> _TASK DETAILS_: Print the data below again in full, exactly as it stands, with no images.

> _Code change snippets_:
---*---
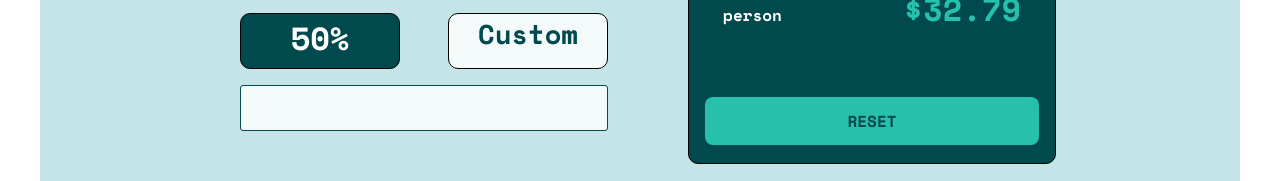
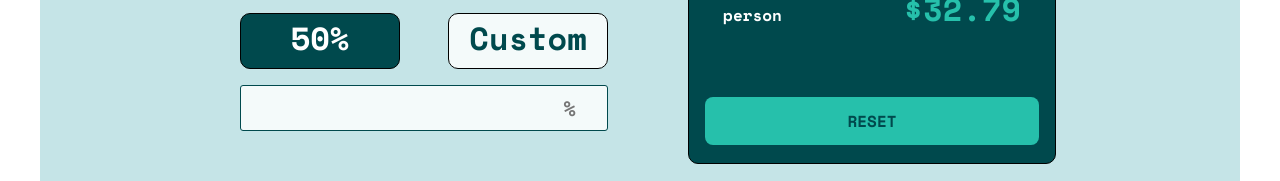
Before and after one commit to Alan114/Tip-calculator, a plain HTML site: page index.html in a window 1280 px wide. Both pictures are taken after a click on the element "Custom". Shown: the part 528-709 px from the top of the page. Drawn offline with nearby package versions, Linux system fonts and the light colour scheme.

Commit message:
minor visual changes

```diff
--- a/index.html
+++ b/index.html
@@ -39,7 +39,7 @@
           <div class="number">25%</div>
           <div class="number">50%</div>
           <div class="number custom">Custom</div>
-          <input type="number" id="custom-input">
+          <input type="number" id="custom-input" placeholder="%">
         </div>
       </div>
 
--- a/styles.css
+++ b/styles.css
@@ -96,7 +96,7 @@
 }
 
 .custom {
-  font-size: 1.7rem;
+  font-size: 2rem;
   font-weight: bold;
   color: hsl(183, 100%, 15%);
   background-color: hsl(189, 41%, 97%);
```
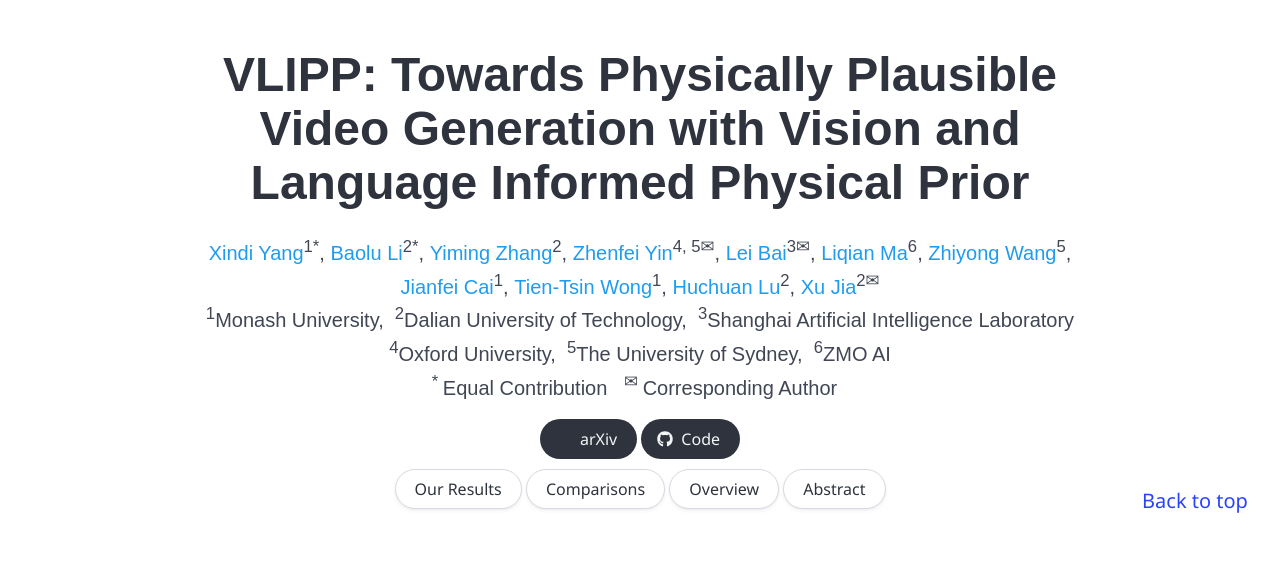
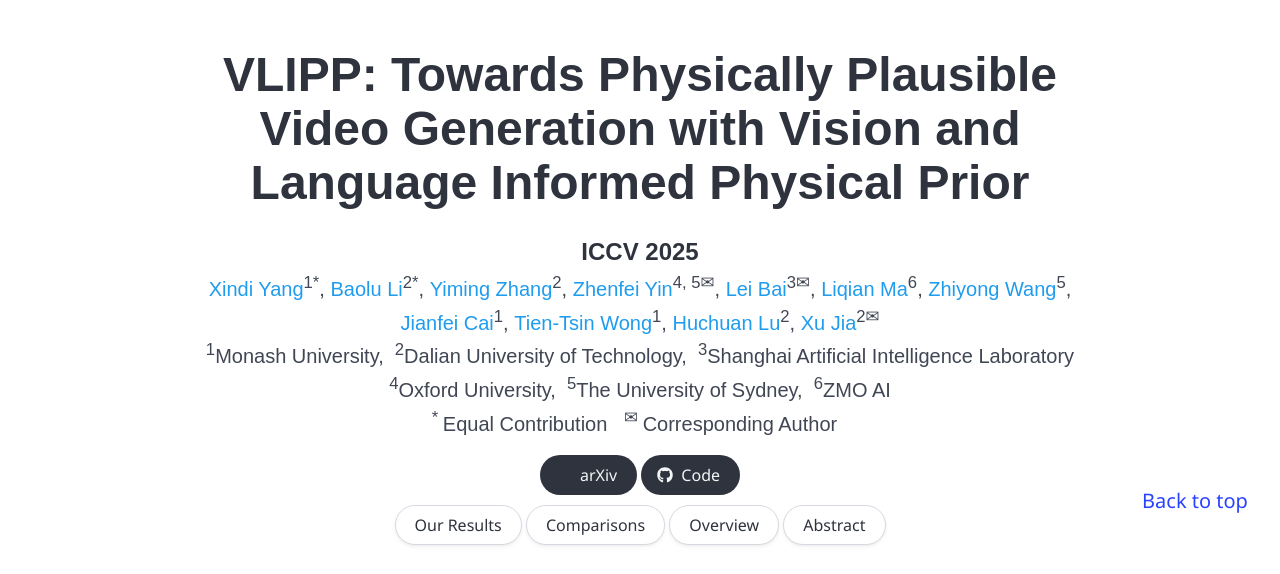
Before and after one commit to Madaoer/Madaoer.github.io, a Jekyll site: the page projects/physically_plausible_video_generation/index.html, which Jekyll copies as it is, in a window 1280 px wide and 900 px high, cut to the strip 0-574 px from the top of the window. Built offline with Jekyll 4.4.1, drawn with Linux system fonts in a browser that asks for light colours; nearby versions of some CDN libraries; some web fonts are replaced; library files that are not in the unit come from our copies; a style sheet for code colours, icons or effects is not loaded.

Commit message:
Upload code

```diff
--- a/projects/physically_plausible_video_generation/index.html
+++ b/projects/physically_plausible_video_generation/index.html
@@ -93,6 +93,9 @@
           <div class="columns is-centered">
             <div class="column has-text-centered">
               <h1 class="title is-1 publication-title">VLIPP: Towards Physically Plausible Video Generation with Vision and Language Informed Physical Prior</h1>
+              <div class="is-size-4 publication-authors">
+                <strong>ICCV 2025</strong>
+               </div>
               <div class="is-size-5 publication-authors">
                 <span class="author-block">
                   <a href="#">Xindi Yang</a><sup>1*</sup>,</span>
```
---*---
> _TASK OUTPUT_:
Before and after one commit to Alan114/Tip-calculator, a plain HTML site: page index.html in a window 1280 px wide. Both pictures are taken after a click on the element "Custom". Shown: the part 528-709 px from the top of the page. Drawn offline with nearby package versions, Linux system fonts and the light colour scheme.

Commit message:
minor visual changes

```diff
--- a/index.html
+++ b/index.html
@@ -39,7 +39,7 @@
           <div class="number">25%</div>
           <div class="number">50%</div>
           <div class="number custom">Custom</div>
-          <input type="number" id="custom-input">
+          <input type="number" id="custom-input" placeholder="%">
         </div>
       </div>
 
--- a/styles.css
+++ b/styles.css
@@ -96,7 +96,7 @@
 }
 
 .custom {
-  font-size: 1.7rem;
+  font-size: 2rem;
   font-weight: bold;
   color: hsl(183, 100%, 15%);
   background-color: hsl(189, 41%, 97%);
```
Before and after one commit to Madaoer/Madaoer.github.io, a Jekyll site: the page projects/physically_plausible_video_generation/index.html, which Jekyll copies as it is, in a window 1280 px wide and 900 px high, cut to the strip 0-574 px from the top of the window. Built offline with Jekyll 4.4.1, drawn with Linux system fonts in a browser that asks for light colours; nearby versions of some CDN libraries; some web fonts are replaced; library files that are not in the unit come from our copies; a style sheet for code colours, icons or effects is not loaded.

Commit message:
Upload code

```diff
--- a/projects/physically_plausible_video_generation/index.html
+++ b/projects/physically_plausible_video_generation/index.html
@@ -93,6 +93,9 @@
           <div class="columns is-centered">
             <div class="column has-text-centered">
               <h1 class="title is-1 publication-title">VLIPP: Towards Physically Plausible Video Generation with Vision and Language Informed Physical Prior</h1>
+              <div class="is-size-4 publication-authors">
+                <strong>ICCV 2025</strong>
+               </div>
               <div class="is-size-5 publication-authors">
                 <span class="author-block">
                   <a href="#">Xindi Yang</a><sup>1*</sup>,</span>
```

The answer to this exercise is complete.